The following is a summary of “Global, regional, and national burden of low back pain, 1990–2020, its attributable risk factors, and projections to 2050: a systematic analysis of the Global Burden of Disease Study 2021,” published in the June 2023 issue of Rheumatology by Ferreira et al.
Back pain is widespread and the leading cause of years lived with disability (YLD). We present the most recent global, regional, and national data from the Global Burden of Diseases, Injuries, and Risk Factors Study 2021 on the prevalence and YLDs for low back pain. Population-based studies from 1980 to 2019 identified in a systematic review, international surveys, US medical claims data, and dataset contributions from collaborators were utilized to estimate the prevalence and YLDs for low back pain in 204 countries and territories from 1990 to 2020. Low back pain was defined as pain between the 12th vertebra and the gluteal folds that lasted for at least one day; input data using alternative definitions were adjusted using network meta-regression. To estimate prevalence and YLDs by age, sex, year, and location, nested Bayesian meta-regression models were used. By conducting a regression on prevalence rates using the Socio-Demographic Index as a predictor and multiplying them by projected population estimates, the prevalence was projected to 2050.
In 2020, low back pain affected 619 million (554–694) people worldwide (95% CI: 554–694), with a projected 843 million (759–933) prevalent cases by 2050. In 2020, the worldwide age-standardized incidence of YLDs was 832 per 100,000 people (578–1010). The age-standardized rates of prevalence and YLDs decreased by 104% (109–100) and 105% (111–100) between 1990 and 2020, respectively. About 38% (28.7%–47.0%) of YLDs were attributable to occupational factors, smoking, and obesity. In 2020, there were more than 500 million prevalent cases of low back pain worldwide. Low back pain continues to be the primary cause of YLDs globally.

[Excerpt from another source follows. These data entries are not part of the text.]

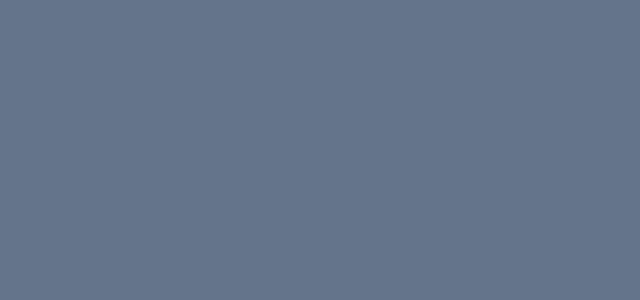
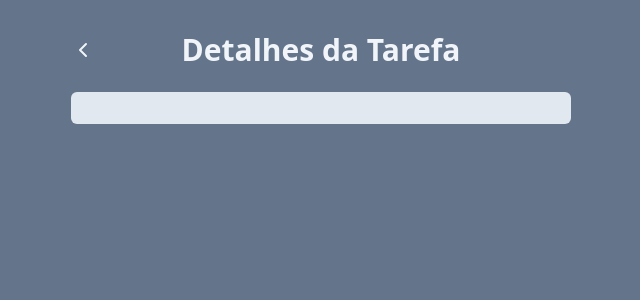
Before and after one commit to Elias12389/Elias-Alves-To-do-List, a React (Vite) app: page /task in a window 1280 px wide. Shown: the top 300 px of the page, without its empty margins (319-959 px from the left). Built offline with nearby package versions, Linux system fonts and the light colour scheme.

Commit message:
Navegação concluída

```diff
--- a/src/pages/TaskPage.jsx
+++ b/src/pages/TaskPage.jsx
@@ -1,16 +1,37 @@
 //Forma como importamos
-import { useSearchParams } from "react-router-dom";
+import { ChevronLeftIcon } from "lucide-react";
+import { useNavigate, useSearchParams } from "react-router-dom";
 
 function TaskPage() {
   //O primeiro indice podendno conter qualquer nome
   const [searchParams] = useSearchParams();
+  const navigate = useNavigate();
   //método get para justamente pegar pela url
   const title = searchParams.get("title");
   const description = searchParams.get("description");
   return (
-    <div className="h-screen w-screen bg-slate-500 p-6">
-      <h1>{title}</h1>
-      <p>{description}</p>
+    <div className="w-screen h-screen bg-slate-500 flex justify-center p-6">
+      <div className="w-[500px] space-y-4">
+        {/*classe pai*/}
+        <div className="flex justify-center relative">
+          {/*classe filho*/}
+          <button
+            onClick={() => navigate(-1)}
+            className="absolute left-0 top-0 bottom-0 text-slate-100"
+          >
+            <ChevronLeftIcon />
+          </button>
+          <h1 className="text-3xl text-slate-100 font-bold text-center my-2">
+            Detalhes da Tarefa
+          </h1>
+        </div>
+
+        <div className="bg-slate-200 p-4 rounded-md">
+          <h2 className="text-xl font-bold text-slate-600">{title}</h2>
+
+          <p className="text-slate-600">{description}</p>
+        </div>
+      </div>
     </div>
   );
 }
```
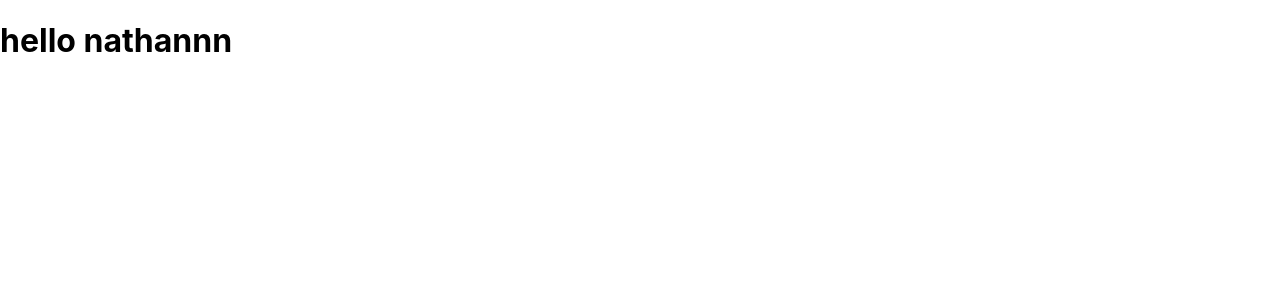
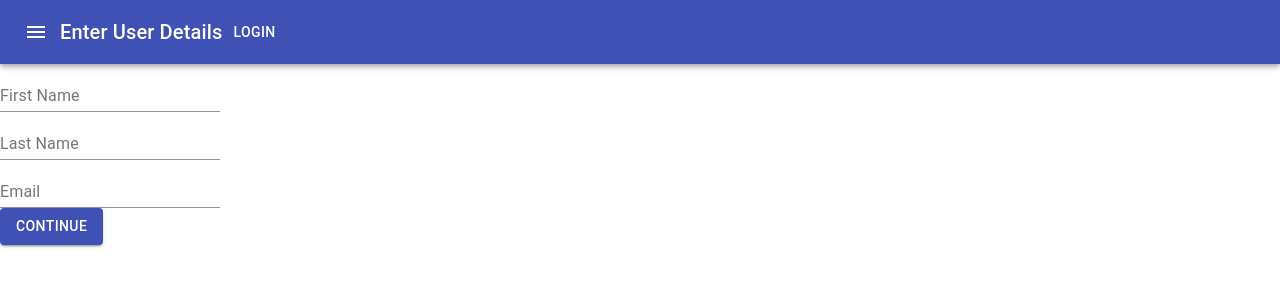
Before and after one commit to nathanjh-28/react-multi-step-form, a React (Create React App) app: page / in a window 1280 px wide. Shown: the top 300 px of the page. Built offline with nearby package versions, Linux system fonts and the light colour scheme.

Commit message:
user details and personal forms complete

```diff
--- a/package.json
+++ b/package.json
@@ -4,6 +4,7 @@
   "private": true,
   "dependencies": {
     "@material-ui/core": "^4.11.3",
+    "@material-ui/icons": "^4.11.2",
     "@testing-library/jest-dom": "^5.11.9",
     "@testing-library/react": "^11.2.5",
     "@testing-library/user-event": "^12.7.1",
--- a/src/components/FormPersonalDetails.js
+++ b/src/components/FormPersonalDetails.js
@@ -0,0 +1,96 @@
+import React, { Component } from 'react'
+import { MuiThemeProvider } from '@material-ui/core/styles';
+import AppBar from '@material-ui/core/AppBar';
+import TextField from '@material-ui/core/TextField';
+import Button from '@material-ui/core/Button';
+import Toolbar from '@material-ui/core/Toolbar'
+import IconButton from '@material-ui/core/IconButton'
+import MenuIcon from '@material-ui/icons/Menu'
+import Typography from '@material-ui/core/Typography'
+
+
+import { makeStyles, ThemeProvider, createMuiTheme } from '@material-ui/core/styles'
+
+const theme = createMuiTheme({
+    typography: {
+        h2: {
+            fontSize: 36,
+            marginBottom: 15,
+        }
+    }
+})
+
+export class FormUserPersonalDetails extends Component {
+
+    continue = e => {
+        e.preventDefault();
+        this.props.nextStep();
+    }
+    back = e => {
+        e.preventDefault();
+        this.props.prevStep();
+    }
+
+    render() {
+        const { values, handleChange } = this.props;
+        return (
+            <ThemeProvider theme={theme}>
+                <AppBar position="static">
+                    <Toolbar>
+                        <IconButton edge="start" color="inherit" aria-label="menu">
+                            <MenuIcon />
+                        </IconButton>
+                        <Typography variant="h6">
+                            Enter Personal Details
+                        </Typography>
+                        <Button color="inherit">Login</Button>
+                    </Toolbar>
+                </AppBar>
+                <TextField
+                    hinttext="Enter Your Occupation"
+                    label="Occupation"
+                    onChange={handleChange('occupation')}
+                    defaultValue={values.occupation}
+                />
+                <br />
+                <TextField
+                    hinttext="Enter Your City"
+                    label="City"
+                    onChange={handleChange('city')}
+                    defaultValue={values.city}
+                />
+                <br />
+                <TextField
+                    hinttext="Enter Your Bio"
+                    label="Bio"
+                    onChange={handleChange('bio')}
+                    defaultValue={values.bio}
+                />
+                <br />
+                <Button
+                    variant="contained"
+                    label="Previous"
+                    color='secondary'
+                    onClick={this.back}
+                >Previous</Button>
+                <Button
+                    variant="contained"
+                    label="Continue"
+                    color='primary'
+                    onClick={this.continue}
+                >Continue</Button>
+
+
+                {/* <TextField
+                        hinttext="Enter your first name"
+                        floatinglabeltext="First Name"
+                        onChange={handleChange('firstName')}
+
+                    /> */}
+
+            </ThemeProvider>
+        )
+    }
+}
+
+export default FormUserPersonalDetails
--- a/src/components/FormUserDetails.js
+++ b/src/components/FormUserDetails.js
@@ -1,11 +1,84 @@
 import React, { Component } from 'react'
+import { MuiThemeProvider } from '@material-ui/core/styles';
+import AppBar from '@material-ui/core/AppBar';
+import TextField from '@material-ui/core/TextField';
+import Button from '@material-ui/core/Button';
+import Toolbar from '@material-ui/core/Toolbar'
+import IconButton from '@material-ui/core/IconButton'
+import MenuIcon from '@material-ui/icons/Menu'
+import Typography from '@material-ui/core/Typography'
+
+
+import { makeStyles, ThemeProvider, createMuiTheme } from '@material-ui/core/styles'
+
+const theme = createMuiTheme({
+    typography: {
+        h2: {
+            fontSize: 36,
+            marginBottom: 15,
+        }
+    }
+})
 
 export class FormUserDetails extends Component {
+
+    continue = e => {
+        e.preventDefault();
+        this.props.nextStep();
+    }
+
     render() {
+        const { values, handleChange } = this.props;
         return (
-            <div>
-                <h1>hello nathannn</h1>
-            </div>
+            <ThemeProvider theme={theme}>
+                <AppBar position="static">
+                    <Toolbar>
+                        <IconButton edge="start" color="inherit" aria-label="menu">
+                            <MenuIcon />
+                        </IconButton>
+                        <Typography variant="h6">
+                            Enter User Details
+                        </Typography>
+                        <Button color="inherit">Login</Button>
+                    </Toolbar>
+                </AppBar>
+                <TextField
+                    hinttext="Enter Your First Name"
+                    label="First Name"
+                    onChange={handleChange('firstName')}
+                    defaultValue={values.firstName}
+                />
+                <br />
+                <TextField
+                    hinttext="Enter Your Last Name"
+                    label="Last Name"
+                    onChange={handleChange('lastName')}
+                    defaultValue={values.lastName}
+                />
+                <br />
+                <TextField
+                    hinttext="Enter Your Email"
+                    label="Email"
+                    onChange={handleChange('email')}
+                    defaultValue={values.email}
+                />
+                <br />
+                <Button
+                    variant="contained"
+                    label="Continue"
+                    color='primary'
+                    onClick={this.continue}
+                >Continue</Button>
+
+
+                {/* <TextField
+                        hinttext="Enter your first name"
+                        floatinglabeltext="First Name"
+                        onChange={handleChange('firstName')}
+
+                    /> */}
+
+            </ThemeProvider>
         )
     }
 }
--- a/src/components/UserForm.js
+++ b/src/components/UserForm.js
@@ -1,5 +1,6 @@
 import React, { Component } from 'react'
 import FormUserDetails from './FormUserDetails'
+import FormPersonalDetails from './FormPersonalDetails'
 
 export class UserForm extends Component {
 
@@ -50,7 +51,12 @@ export class UserForm extends Component {
                 )
             case 2:
                 return (
-                    <h1>Form Personal Details</h1>
+                    <FormPersonalDetails
+                        nextStep={this.nextStep}
+                        prevStep={this.prevStep}
+                        handleChange={this.handleChange}
+                        values={values}
+                    />
                 )
             case 3:
                 return (
```
Also changed, not shown: 1 other file (tests, documents, lock files or other folders).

While age-adjusted rates have decreased marginally over the past three decades, it is anticipated that more than 800 million people worldwide will suffer from low back pain by 2050. Obtaining primary country-level data on low back pain remains challenging, and there is an urgent need for more high-quality, preliminary country-level data on prevalence and severity distributions to enhance accuracy and monitor change.